Inspection Unit 3A

Types of Inspections

This section breaks down the inspection process into its component parts. A complete inspection will require all these sections. However, if you only need to do one of them, then the appropriate lesson should provide a good introduction.

Inspection by Phone

When your customer calls, it is necessary that you gather information that will assist you in being prepared to respond to their situation. Like a reporter you need to get as accurate a perspective on the story as possible. Keep the client focused on the present. I have found that customers like to begin talking about their first encounter with wildlife 5 years ago. Coach the client to talk only about the present situation. Remember, your client will often be quite distressed. Generally speaking, what occurred longer than 6 months ago is useless unless the problem has continued from that time to the present. The client should provide you with the following information:

1. The general location and kind of noises heard. The reason for this question lays in the way the answer helps you narrow down the portion of the house where the problem is occurring. Keep in mind that noises will usually be heard in the rooms that people spend the most time in. So don’t be surprised if the bedroom or living room become frequent sites of the complaints. I also want to point out that noises are incredibly unreliable as a clue. I consider noise as important as pain is to a doctor. All noises tell you is that there is a problem. It doesn’t tell you what the cause of the problem is. Raccoons sound like elephants, squirrels like raccoons, and mice sound like squirrels. (Customers tend to amplify the sound).

2. How have they responded to the problem so far? This question tells you whether or not the animal may have changed its habits due to trapping, poison, or harassment. Trap-wise animals can be difficult to catch if the client has already educated them.

3. When did they first notice the problem and is the problem noted on a consistent basis? For example, do they hear noises regularly? It is interesting to note that usually the female of the house hears the noise before the male.

4. What species of animals have they seen on their property? This question has limited value as some species are nocturnal (forage at night) like flying squirrels, raccoons, skunks, etc.

5. Have they seen anything unusual lately such as their dog’s food being scattered about? Again you are looking for patterns and possible food sources.

With answers to these questions in hand, you are now ready to make an appointment and inspect the property. When you make your inspection appointment try to schedule it during daylight hours when it isn’t raining or snowing. This optimizes your inspection in that you can see better in the corners, etc. Also try not to work when there are strong contrasting shadows. A high sun casts heavy shadows, making it difficult to evaluate dark spaces. Inspecting in daylight hours will not only help you see the outside of the house but the light will help illuminate holes in the attic when inspecting there. Before finishing your phone call with your client, ask them to remove any barriers to crawl spaces and attic hatchways before you arrive. Having this done before your arrival will assist you in making the best of your time inspecting.

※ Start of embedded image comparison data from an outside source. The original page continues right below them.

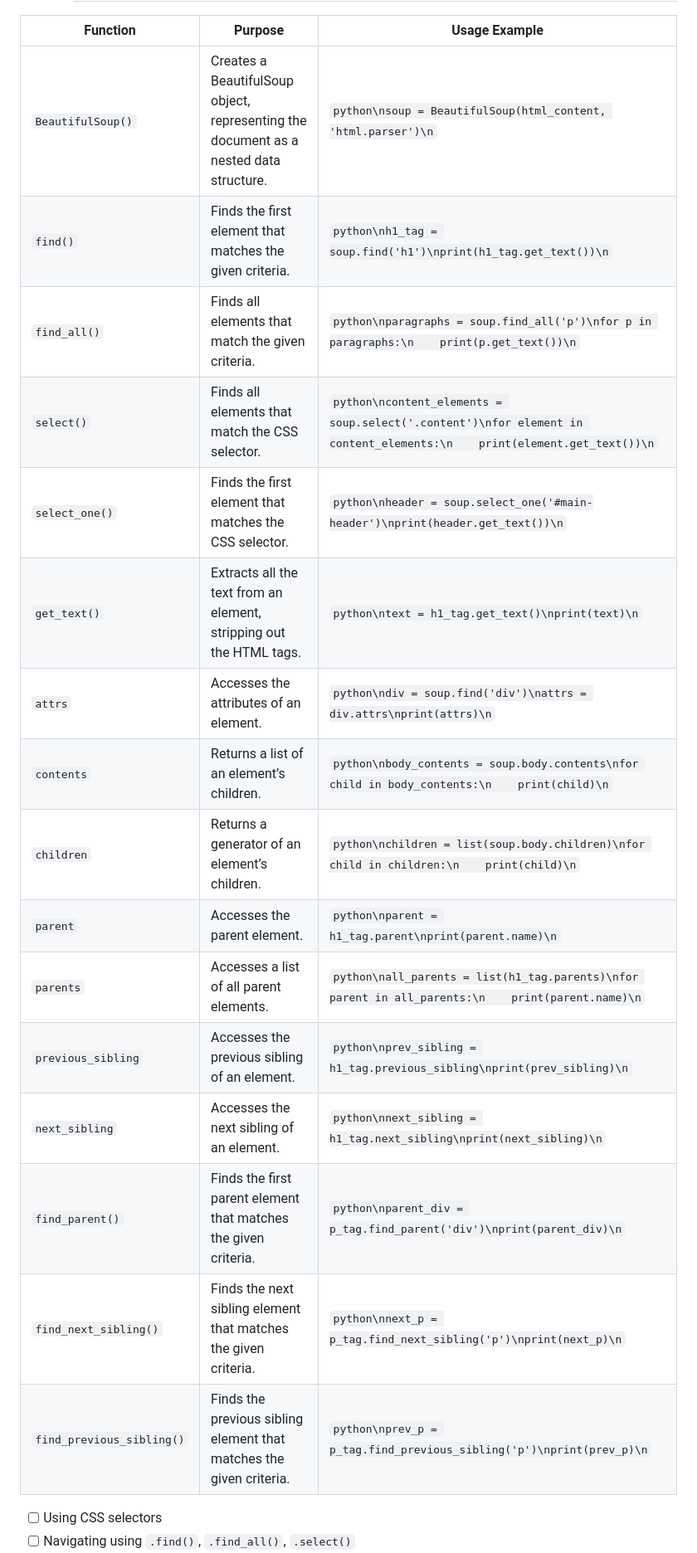
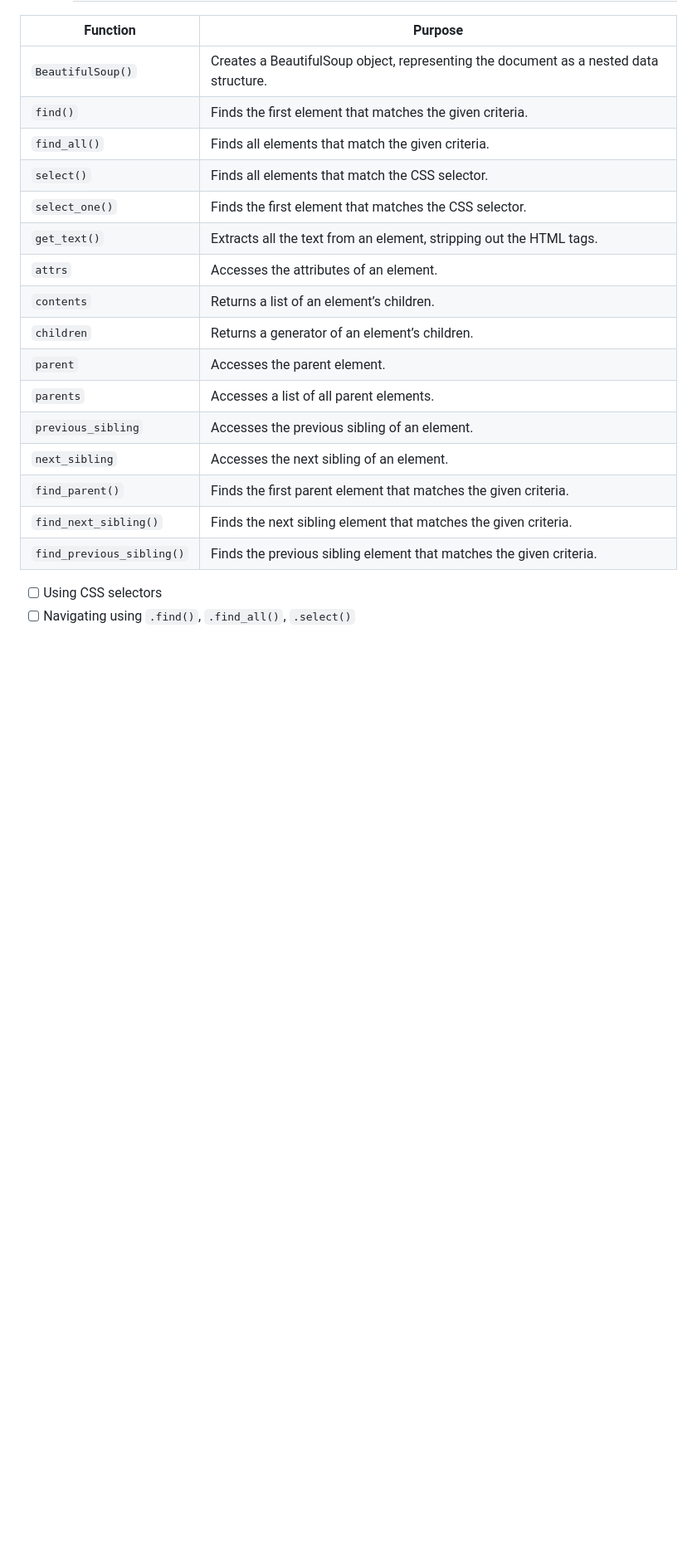
Before and after one commit to Anirudhrarao/web-scraping-101, a Markdown page: README.md, the part around the change printed below. Shown: that part at 83% size. Drawn GitHub-style; blank space fills up the shorter version.

````diff
--- a/README.md
+++ b/README.md
@@ -24,22 +25,22 @@
 
-| Function                | Purpose                                                                                       | Usage Example                                                                                                            |
-|-------------------------|-----------------------------------------------------------------------------------------------|-------------------------------------------------------------------------------------------------------------------------|
-| `BeautifulSoup()`       | Creates a BeautifulSoup object, representing the document as a nested data structure.         | ```python\nsoup = BeautifulSoup(html_content, 'html.parser')\n```                                                       |
-| `find()`                | Finds the first element that matches the given criteria.                                       | ```python\nh1_tag = soup.find('h1')\nprint(h1_tag.get_text())\n```                                                      |
-| `find_all()`            | Finds all elements that match the given criteria.                                              | ```python\nparagraphs = soup.find_all('p')\nfor p in paragraphs:\n    print(p.get_text())\n```                           |
-| `select()`              | Finds all elements that match the CSS selector.                                                | ```python\ncontent_elements = soup.select('.content')\nfor element in content_elements:\n    print(element.get_text())\n``` |
-| `select_one()`          | Finds the first element that matches the CSS selector.                                         | ```python\nheader = soup.select_one('#main-header')\nprint(header.get_text())\n```                                       |
-| `get_text()`            | Extracts all the text from an element, stripping out the HTML tags.                            | ```python\ntext = h1_tag.get_text()\nprint(text)\n```                                                                   |
-| `attrs`                 | Accesses the attributes of an element.                                                         | ```python\ndiv = soup.find('div')\nattrs = div.attrs\nprint(attrs)\n```                                                  |
-| `contents`              | Returns a list of an element’s children.                                                       | ```python\nbody_contents = soup.body.contents\nfor child in body_contents:\n    print(child)\n```                        |
-| `children`              | Returns a generator of an element’s children.                                                  | ```python\nchildren = list(soup.body.children)\nfor child in children:\n    print(child)\n```                            |
-| `parent`                | Accesses the parent element.                                                                   | ```python\nparent = h1_tag.parent\nprint(parent.name)\n```                                                              |
-| `parents`               | Accesses a list of all parent elements.                                                        | ```python\nall_parents = list(h1_tag.parents)\nfor parent in all_parents:\n    print(parent.name)\n```                   |
-| `previous_sibling`      | Accesses the previous sibling of an element.                                                   | ```python\nprev_sibling = h1_tag.previous_sibling\nprint(prev_sibling)\n```                                              |
-| `next_sibling`          | Accesses the next sibling of an element.                                                       | ```python\nnext_sibling = h1_tag.next_sibling\nprint(next_sibling)\n```                                                  |
-| `find_parent()`         | Finds the first parent element that matches the given criteria.                                | ```python\nparent_div = p_tag.find_parent('div')\nprint(parent_div)\n```                                                 |
-| `find_next_sibling()`   | Finds the next sibling element that matches the given criteria.                                | ```python\nnext_p = p_tag.find_next_sibling('p')\nprint(next_p)\n```                                                     |
-| `find_previous_sibling()` | Finds the previous sibling element that matches the given criteria.                          | ```python\nprev_p = p_tag.find_previous_sibling('p')\nprint(prev_p)\n```                                                 |
+| Function                | Purpose                                                                                       |
+|-------------------------|-----------------------------------------------------------------------------------------------|
+| `BeautifulSoup()`       | Creates a BeautifulSoup object, representing the document as a nested data structure.         |
+| `find()`                | Finds the first element that matches the given criteria.                                       |
+| `find_all()`            | Finds all elements that match the given criteria.                                              |
+| `select()`              | Finds all elements that match the CSS selector.                                                |
+| `select_one()`          | Finds the first element that matches the CSS selector.                                         |
+| `get_text()`            | Extracts all the text from an element, stripping out the HTML tags.                            |
+| `attrs`                 | Accesses the attributes of an element.                                                         |
+| `contents`              | Returns a list of an element’s children.                                                       |
+| `children`              | Returns a generator of an element’s children.                                                  |
+| `parent`                | Accesses the parent element.                                                                   |
+| `parents`               | Accesses a list of all parent elements.                                                        |
+| `previous_sibling`      | Accesses the previous sibling of an element.                                                   |
+| `next_sibling`          | Accesses the next sibling of an element.                                                       |
+| `find_parent()`         | Finds the first parent element that matches the given criteria.                                |
+| `find_next_sibling()`   | Finds the next sibling element that matches the given criteria.                                |
+| `find_previous_sibling()` | Finds the previous sibling element that matches the given criteria.                          |
 
   - [ ] Using CSS selectors
   - [ ] Navigating using `.find()`, `.find_all()`, `.select()`
````
Also changed, not shown: other parts of README.md (+1 -0 lines).
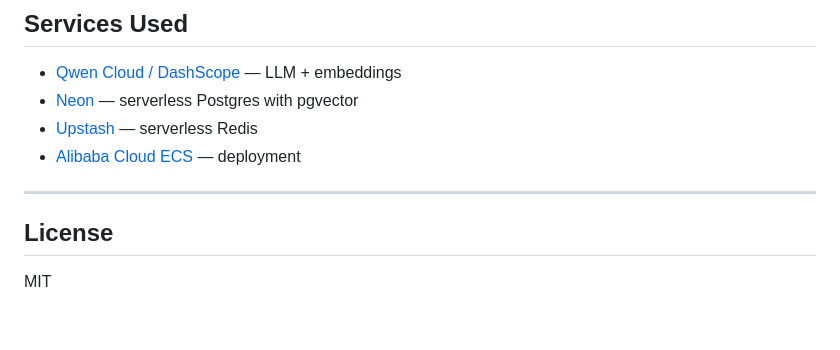
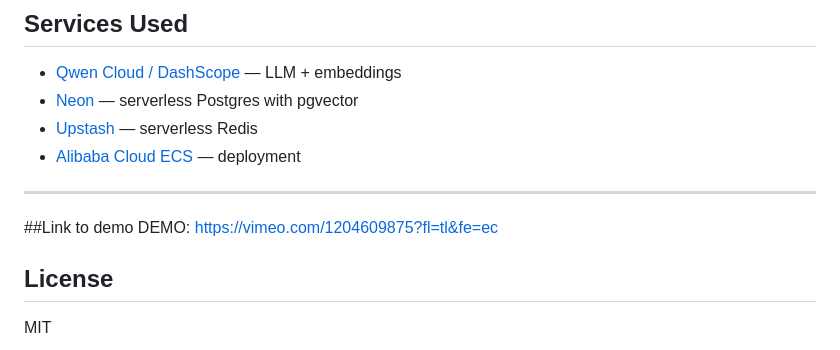
Before and after one commit to Hereforlolz/qwen-memory-agent, a Markdown page: README.md, the part around the change. Drawn GitHub-style; blank space fills up the shorter version.

Commit message:
Add demo link to README
Added a link to the demo in the README.

```diff
--- a/README.md
+++ b/README.md
@@ -250,6 +250,8 @@ Covers: health checks, store/recall, importance scoring calibration (including t
 - [Alibaba Cloud ECS](https://www.alibabacloud.com) — deployment
 
 ---
+##Link to demo
+DEMO: https://vimeo.com/1204609875?fl=tl&fe=ec
 
 ## License
 
```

Of course, these questions are best served for those who plan to get into the animal damage control field. If you don’t wish to trap and control wildlife, then I would suggest asking more questions. For if you ask too many then your client may figure out the problem and you will be out of a job.

©2005 Stephen M. Vantassel

Unit 3B